RECORDS PROVIDED:

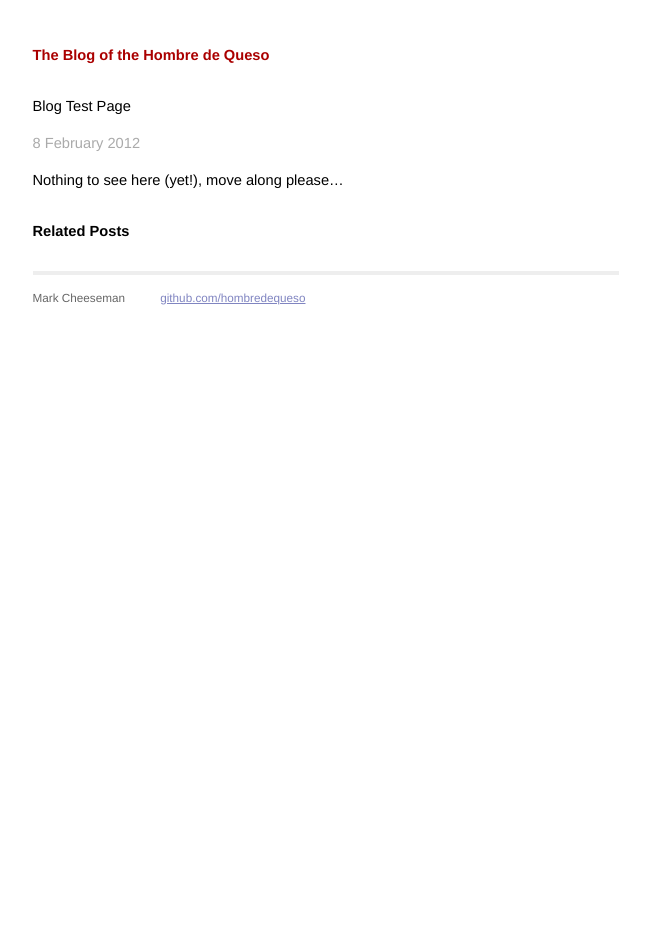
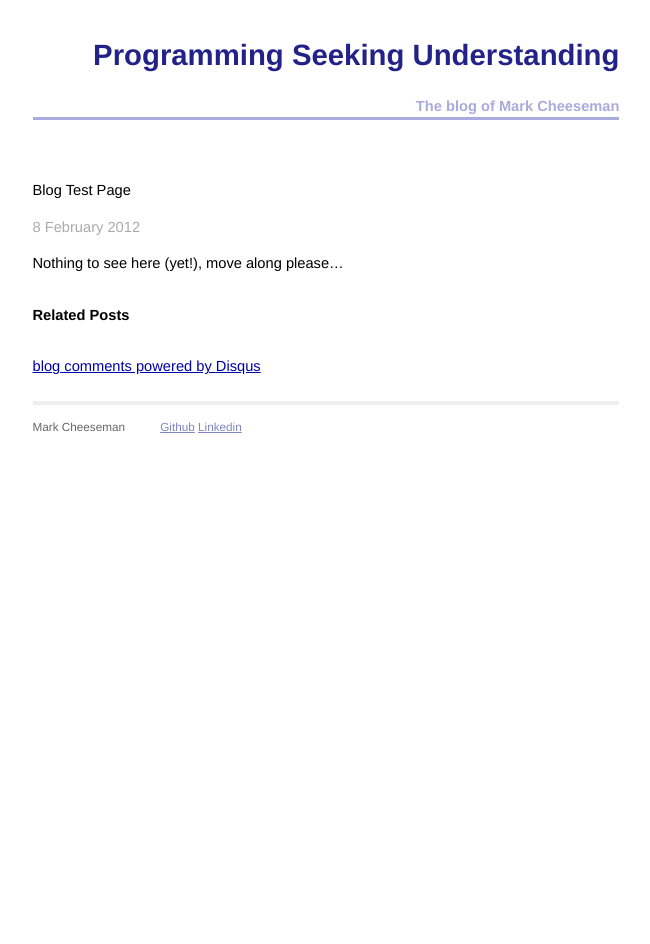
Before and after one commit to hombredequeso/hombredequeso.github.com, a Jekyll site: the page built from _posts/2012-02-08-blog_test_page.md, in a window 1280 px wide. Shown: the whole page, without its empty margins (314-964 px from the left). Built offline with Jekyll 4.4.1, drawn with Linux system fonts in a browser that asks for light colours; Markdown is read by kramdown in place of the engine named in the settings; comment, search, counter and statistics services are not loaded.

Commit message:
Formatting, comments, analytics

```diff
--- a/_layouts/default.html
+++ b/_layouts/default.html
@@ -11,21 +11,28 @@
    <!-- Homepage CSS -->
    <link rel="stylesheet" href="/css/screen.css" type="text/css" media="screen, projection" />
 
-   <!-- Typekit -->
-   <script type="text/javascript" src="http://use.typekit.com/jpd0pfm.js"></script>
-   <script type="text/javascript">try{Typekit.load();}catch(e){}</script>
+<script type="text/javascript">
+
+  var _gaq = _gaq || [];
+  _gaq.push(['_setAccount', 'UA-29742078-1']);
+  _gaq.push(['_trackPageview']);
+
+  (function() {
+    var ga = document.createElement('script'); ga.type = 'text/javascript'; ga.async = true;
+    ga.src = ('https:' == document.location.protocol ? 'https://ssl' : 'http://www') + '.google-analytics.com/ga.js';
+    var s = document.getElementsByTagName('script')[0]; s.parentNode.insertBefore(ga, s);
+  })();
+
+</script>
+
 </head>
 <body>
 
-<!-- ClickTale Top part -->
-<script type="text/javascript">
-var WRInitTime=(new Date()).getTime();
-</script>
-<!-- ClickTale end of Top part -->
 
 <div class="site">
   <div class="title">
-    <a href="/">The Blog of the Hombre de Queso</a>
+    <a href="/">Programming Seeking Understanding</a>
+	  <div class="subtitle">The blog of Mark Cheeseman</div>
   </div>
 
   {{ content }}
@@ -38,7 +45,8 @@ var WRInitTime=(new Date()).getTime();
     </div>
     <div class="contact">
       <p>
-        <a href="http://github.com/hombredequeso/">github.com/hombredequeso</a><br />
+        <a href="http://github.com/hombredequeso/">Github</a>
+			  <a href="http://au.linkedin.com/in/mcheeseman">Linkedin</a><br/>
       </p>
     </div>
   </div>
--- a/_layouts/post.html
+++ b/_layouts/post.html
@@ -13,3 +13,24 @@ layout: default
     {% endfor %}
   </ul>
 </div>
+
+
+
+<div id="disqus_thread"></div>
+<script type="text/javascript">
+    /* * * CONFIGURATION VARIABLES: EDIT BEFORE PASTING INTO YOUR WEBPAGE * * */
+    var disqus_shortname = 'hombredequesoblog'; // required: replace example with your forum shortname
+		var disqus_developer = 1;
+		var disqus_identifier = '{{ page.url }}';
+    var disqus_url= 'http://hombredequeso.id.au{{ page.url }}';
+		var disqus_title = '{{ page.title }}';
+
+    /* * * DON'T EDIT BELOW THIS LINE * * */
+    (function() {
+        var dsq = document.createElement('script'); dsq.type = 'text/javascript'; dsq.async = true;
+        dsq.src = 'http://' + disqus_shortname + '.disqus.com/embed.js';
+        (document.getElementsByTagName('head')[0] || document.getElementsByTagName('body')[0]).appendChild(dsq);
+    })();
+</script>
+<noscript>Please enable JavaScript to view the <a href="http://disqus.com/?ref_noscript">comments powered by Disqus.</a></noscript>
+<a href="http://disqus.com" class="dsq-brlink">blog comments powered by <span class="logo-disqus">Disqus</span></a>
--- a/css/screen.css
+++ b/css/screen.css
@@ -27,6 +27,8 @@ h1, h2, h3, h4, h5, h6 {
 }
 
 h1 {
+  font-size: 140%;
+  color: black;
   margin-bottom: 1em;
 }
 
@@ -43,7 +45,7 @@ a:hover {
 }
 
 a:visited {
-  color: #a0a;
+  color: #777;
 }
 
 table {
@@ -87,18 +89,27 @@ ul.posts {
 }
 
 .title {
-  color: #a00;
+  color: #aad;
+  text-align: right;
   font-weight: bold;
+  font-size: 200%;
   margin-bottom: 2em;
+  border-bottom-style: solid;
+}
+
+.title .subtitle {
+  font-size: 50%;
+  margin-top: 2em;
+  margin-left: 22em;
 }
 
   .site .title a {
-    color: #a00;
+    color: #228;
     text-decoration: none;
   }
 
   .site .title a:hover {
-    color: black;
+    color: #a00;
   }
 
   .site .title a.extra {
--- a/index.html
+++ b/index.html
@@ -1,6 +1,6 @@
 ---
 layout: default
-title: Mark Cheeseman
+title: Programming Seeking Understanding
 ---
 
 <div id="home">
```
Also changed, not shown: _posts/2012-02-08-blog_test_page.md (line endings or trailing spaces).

PROBLEM STATEMENT: Lines in the listing that include the word "default": how many are there? Give the number alone.

RESPONSE TO THE TASK: 4